Barbara Bailey is described by family and friends as someone who was outgoing and a champion of civil rights. Seattle Mayor Jenny Durkan went so far as to describe Bailey as someone who "seemed immortal." 

The City of Seattle helped solidify that sentiment when it approved legislation to remain a portion of East Denny Way to East Barbara Bailey Way. 

Barbara's brother, Bruce, says it's meaningful for so many in the community. 

"Barbara was a remarkable person who impacted many individuals and groups in Seattle and across the country," he said during Monday's city council meeting.

Still, he says it wasn't until her death last September when those closest to Barbara "really, truly began to understand and appreciate the magnitude of her impact," he added. Barbara's brother wonders if she realized just how much of an impact she had on the community. She wasn't a self-promoter, he pointed out. 

Born and raised in Seattle, Barbara Bailey is considered an "early pioneer for LGBTQ+ rights," according to Mayor Durkan

Bailey owned two independent book stores, B. Bailey Books and, later, Bailey/Coy Books. They were safe spaces for the LGBTQ+ community. 

Barbara "championed civil rights" in Seattle for LGBTQ and communities of color, according to Durkan's office. Durkan argues no LGBTQ+ person would have been elected to any office in the area if it wasn't for her. 

Additionally, "Capitol Hill would not be Capitol hill, were it not for Barbara," where she went to school, lived, and built her business. 

Capitol Hill will also be the home to Barbara Bailey Way, located between Broadway East and 10th Avenue East; currently the "festival street" portion of the road. 

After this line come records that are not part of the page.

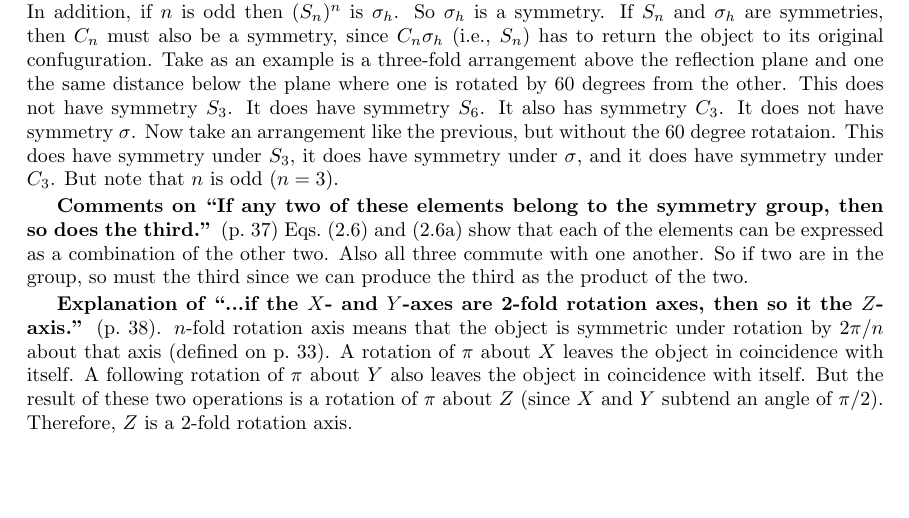
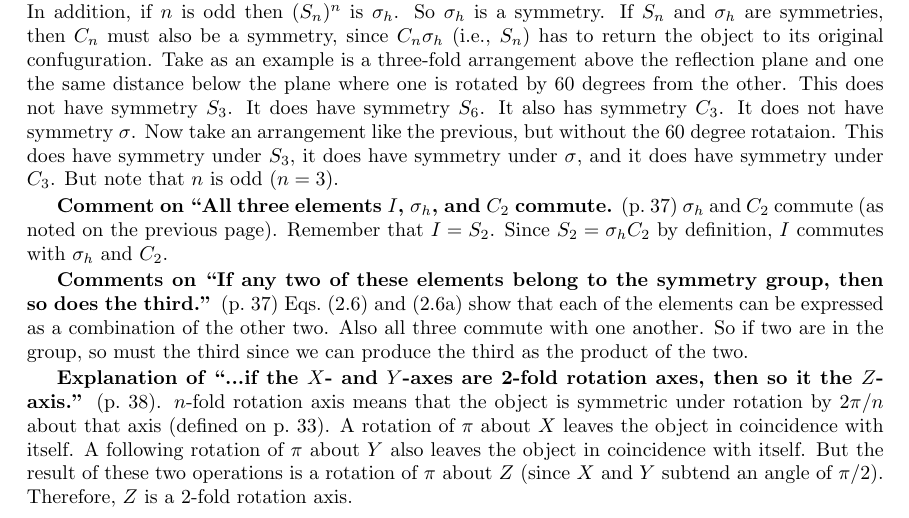
Before and after one commit to markito3/docs, a LaTeX thesis (hamermesh_notes/hamermesh_notes.tex, which reads hamermesh_notes/chapter_02.tex): part of page 9 of 12, cut so that both start at the same text, the shorter picture padded with empty space. Compiled offline with pdfLaTeX.

Commit message:
add comment on all three elements

```diff
--- a/hamermesh_notes/chapter_02.tex
+++ b/hamermesh_notes/chapter_02.tex
@@ -29,6 +29,11 @@ arrangement like the previous, but without the 60 degree
 rotataion. This does have symmetry under $S_3$, it does have symmetry
 under $\sigma$, and it does have symmetry under $C_3$. But note that
 $n$ is odd ($n = 3$).
+
+{\bf Comment on ``All three elements $I$, $\sigma_h$, and $C_2$
+  commute.} (p.\ 37) $\sigma_h$ and $C_2$ commute (as noted on the
+previous page). Remember that $I = S_2$. Since $S_2 = \sigma_h C_2$ by
+definition, $I$ commutes with $\sigma_h$ and $C_2$.
 
 {\bf Comments on ``If any two of these elements belong to the symmetry
   group, then so does the third.''} (p.\ 37) Eqs.\ (2.6) and (2.6a)
```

"That her name might stand close to where she lived, went to school, and worked at her iconic Broadway bookstore will be so appreciated by so many," Bruce said.